“The COVID-19 pandemic amplified risk factors known to increase family interpersonal violence, such as increased need for parental supervision, parental stress, financial hardship, poor mental health, and isolation,” said investigator Mattea Miller of Johns Hopkins University School of Medicine in Baltimore.
“To examine the issue,” she said she and her colleagues “sought to characterize the prevalence and circumstances of adolescent injuries resulting from family interpersonal violence.”
Their retrospective analysis involved children, ages 10 to 15, who were treated before or during the pandemic in the emergency department (ED) at Johns Hopkins Children’s Center for wounds that resulted from a violent confrontation with a family member. Of the 819 incidents of violence-related injuries, in total, during this time period, the pre-pandemic analysis “from January 1, 2019, to March 29, 2020,’ and the pandemic period ‘from March 30, 2020 (the time of the first stay-at-home order in Maryland, to December 31, 2020, ‘448 (54.7%) involved a family member. The proportion of such injuries was similar before and during the pandemic (54.6% vs 54.9%; P = .99),” the team found. “Most (83.9%) of these incidents occurred at home, 76.6% involved a parent or guardian, and 66.7% involved the youth being transported to the hospital by police.”
The stress and uncertainty of the ‘new normal’ has been primarily to blame in increase incidents of violence. Those who already have issues with anger management and are prone to violence can react especially irrationally. However, the physical confrontations are not exclusive to a pre-existing propensity towards violence, or at least a known issue with previous acts of violence.
“It is surprising that families accounted for such a high level of violence involving adolescents,” said Christopher S. Greeley, MD, MS, chief of the division of public health pediatrics at Texas Children’s Hospital and professor of pediatrics at Baylor College of Medicine in Houston. Greeley was not involved in the study. He added, “The most common source of child physical abuse in younger children – infants and toddlers – are parents, who account for about 75% of cases, but to see that amount of violence in adolescents was unexpected.”
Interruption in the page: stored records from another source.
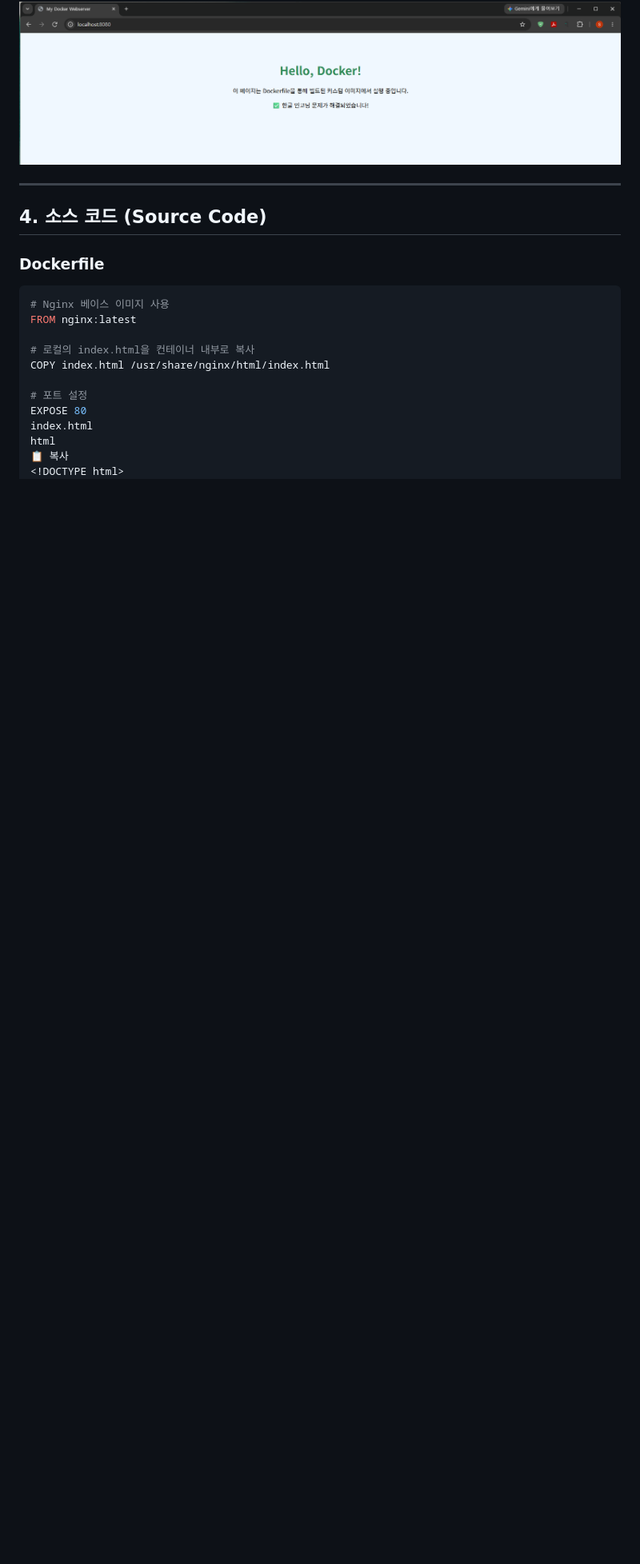
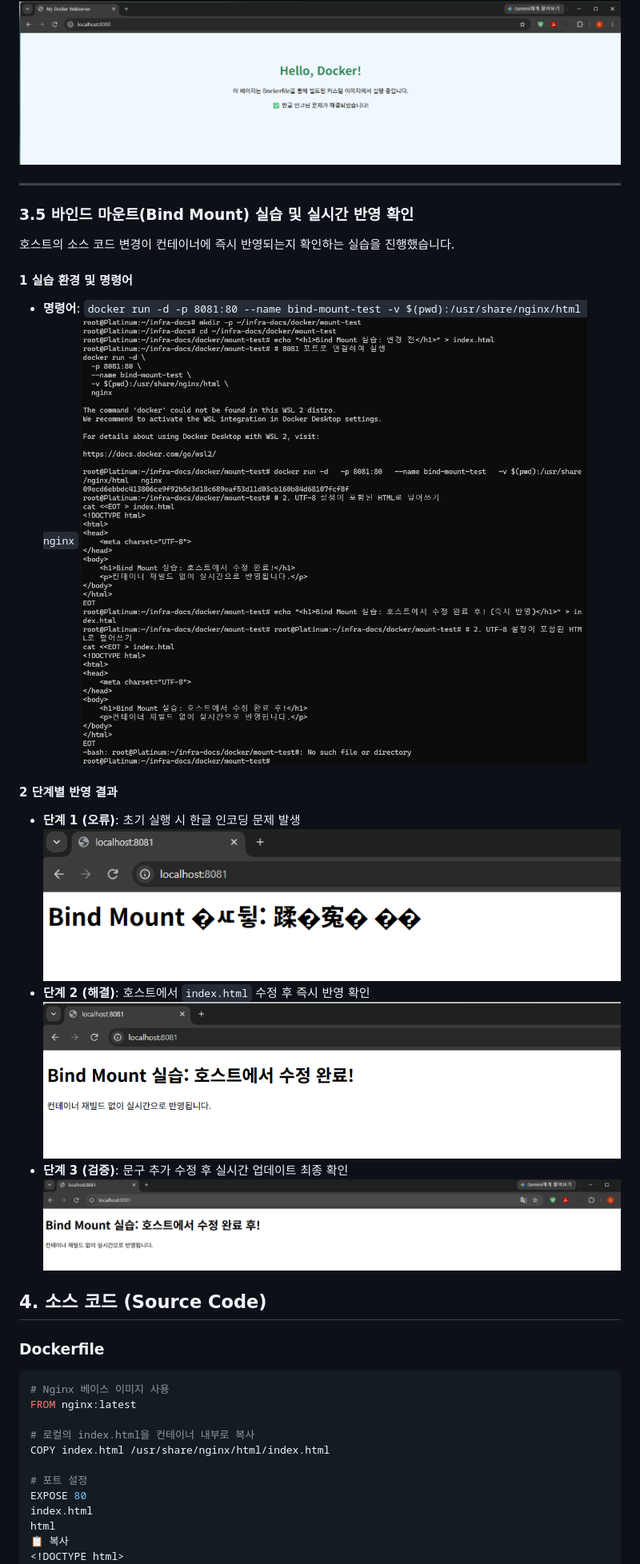
Before and after one commit to auderyai/Codyssey, a Markdown page: docker/README.md, the part around the change. Shown at 80% size. GitHub-like rendering; pictures changed too: docker/img/docker-05-bind-mount-error.png (added), docker/img/docker-05-bind-mount-success-after.png (added), docker/img/docker-05-bind-mount-success.png (added); blank space fills up the shorter version.

Commit message:
docs: complete bind mount practice with real-time update proof

```diff
--- a/docker/README.md
+++ b/docker/README.md
@@ -41,6 +41,22 @@ HTML 헤더에 `<meta charset="UTF-8">`를 추가하고 이미지를 다시 빌
 ![최종 성공 화면](img/docker-03-success.png)
 
 ---
+### 3.5 바인드 마운트(Bind Mount) 실습 및 실시간 반영 확인
+
+호스트의 소스 코드 변경이 컨테이너에 즉시 반영되는지 확인하는 실습을 진행했습니다.
+
+#### 1 실습 환경 및 명령어
+- **명령어**: `docker run -d -p 8081:80 --name bind-mount-test -v $(pwd):/usr/share/nginx/html nginx`
+![실행 과정](img/docker-05-bind-mount.png)
+
+#### 2 단계별 반영 결과
+- **단계 1 (오류)**: 초기 실행 시 한글 인코딩 문제 발생
+  ![인코딩 오류](img/docker-05-bind-mount-error.png)
+- **단계 2 (해결)**: 호스트에서 `index.html` 수정 후 즉시 반영 확인
+  ![1차 수정 성공](img/docker-05-bind-mount-success.png)
+- **단계 3 (검증)**: 문구 추가 수정 후 실시간 업데이트 최종 확인
+  ![2차 수정 성공](img/docker-05-bind-mount-success-after.png)
+
 
 ## 4. 소스 코드 (Source Code)
 
```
The team concluded that, “Patients in the study were more likely to be Black than the hospital’s overall emergency-department population (84.4% vs 60.0%), and more likely to be covered by public insurance (71.2% vs 60.0%),” suggesting that lower-income may be more impacted by high rates of violence. The analysis could inform, proactively, programs to limit family violence in the future as well as those designed to address current trends.